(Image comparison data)
______

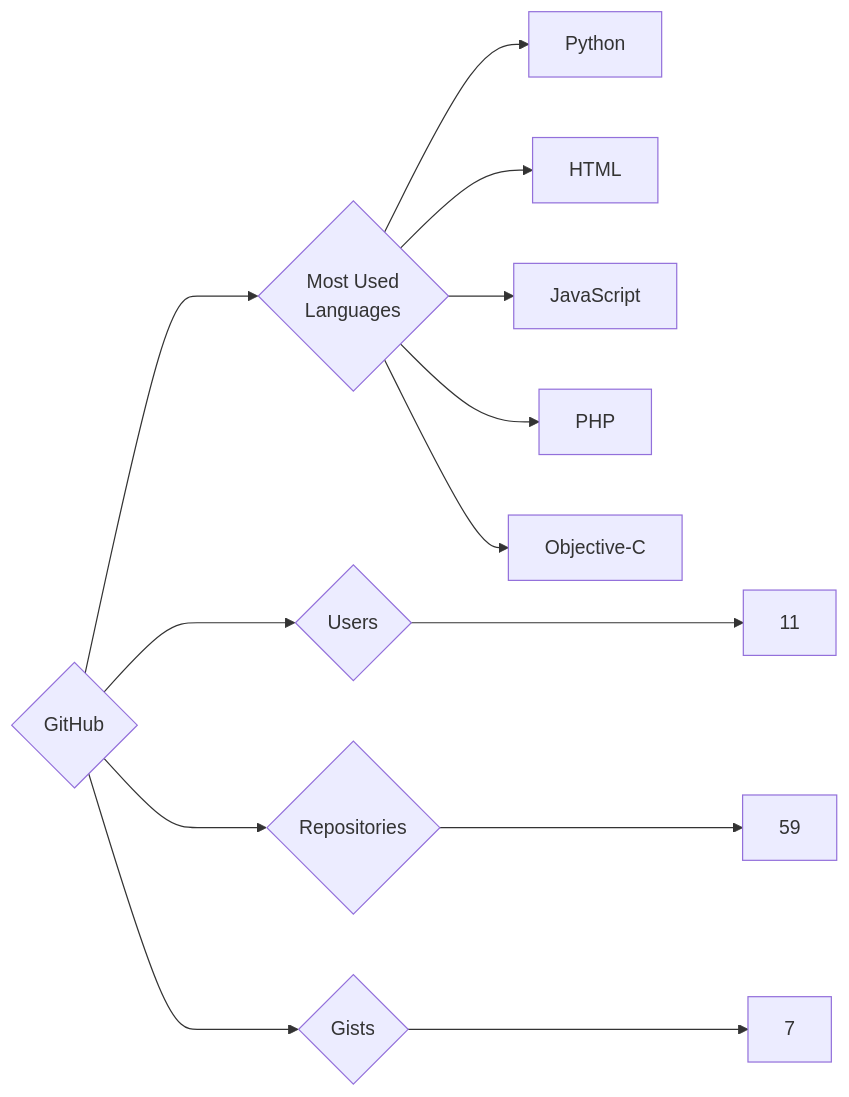
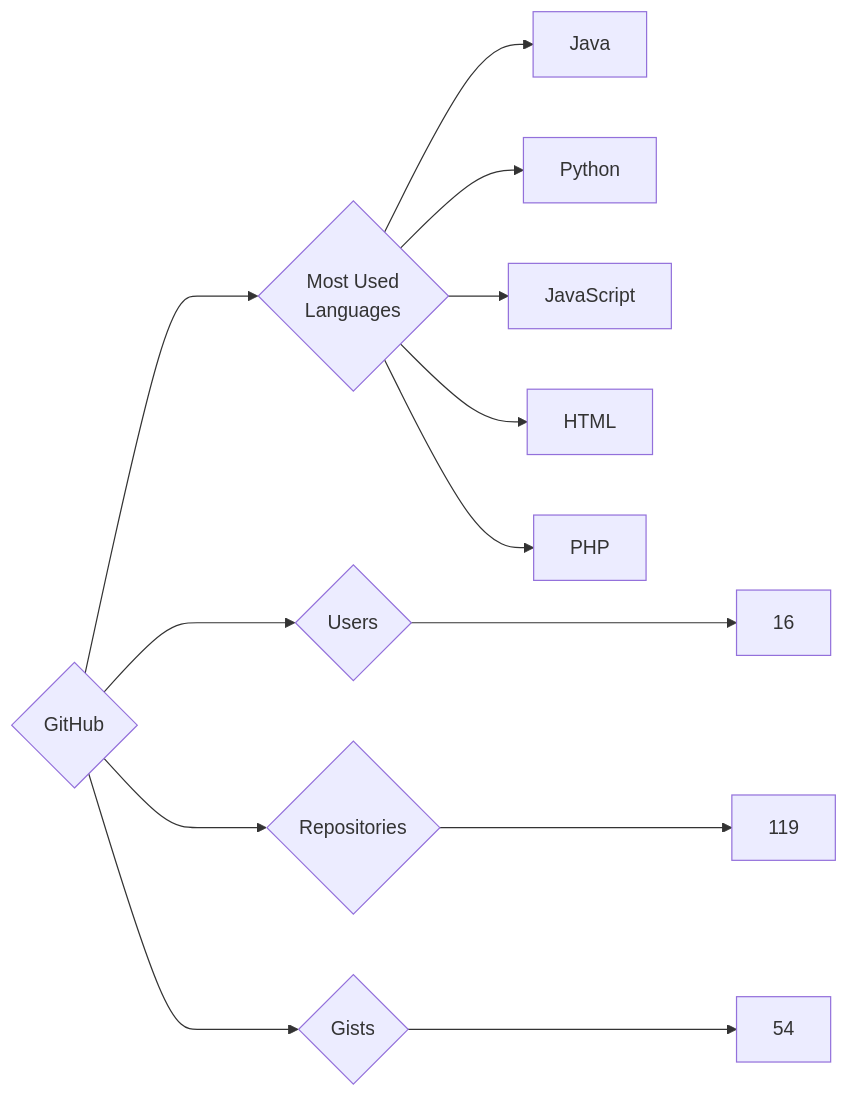
One commit to trickest/insiders changed the diagram in targets/GitHub/README.md. Above: the diagram before and after it, drawn with Mermaid. The commit also changed 1055 other files, not shown here.

````diff
--- a/targets/GitHub/README.md
+++ b/targets/GitHub/README.md
@@ -3,13 +3,13 @@
 ```mermaid
 graph LR
 COMPANY_NAME{GitHub}
-COMPANY_NAME ---> U{Users} ---> UN[11]
-COMPANY_NAME ---> R{Repositories} ---> RN[59]
-COMPANY_NAME ---> G{Gists} ---> GN[7]
+COMPANY_NAME ---> U{Users} ---> UN[16]
+COMPANY_NAME ---> R{Repositories} ---> RN[119]
+COMPANY_NAME ---> G{Gists} ---> GN[54]
 COMPANY_NAME ---> ML{Most Used<br>Languages}
+ML --> Java[Java]
 ML --> Python[Python]
+ML --> JavaScript[JavaScript]
 ML --> HTML[HTML]
-ML --> JavaScript[JavaScript]
 ML --> PHP[PHP]
-ML --> Objective-C[Objective-C]
 ```
````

______

▶ Task to complete:
Output every record verbatim, skipping images.

▶ Reply to the task:
One commit to trickest/insiders changed the diagram in targets/GitHub/README.md. Above: the diagram before and after it, drawn with Mermaid. The commit also changed 1055 other files, not shown here.

````diff
--- a/targets/GitHub/README.md
+++ b/targets/GitHub/README.md
@@ -3,13 +3,13 @@
 ```mermaid
 graph LR
 COMPANY_NAME{GitHub}
-COMPANY_NAME ---> U{Users} ---> UN[11]
-COMPANY_NAME ---> R{Repositories} ---> RN[59]
-COMPANY_NAME ---> G{Gists} ---> GN[7]
+COMPANY_NAME ---> U{Users} ---> UN[16]
+COMPANY_NAME ---> R{Repositories} ---> RN[119]
+COMPANY_NAME ---> G{Gists} ---> GN[54]
 COMPANY_NAME ---> ML{Most Used<br>Languages}
+ML --> Java[Java]
 ML --> Python[Python]
+ML --> JavaScript[JavaScript]
 ML --> HTML[HTML]
-ML --> JavaScript[JavaScript]
 ML --> PHP[PHP]
-ML --> Objective-C[Objective-C]
 ```
````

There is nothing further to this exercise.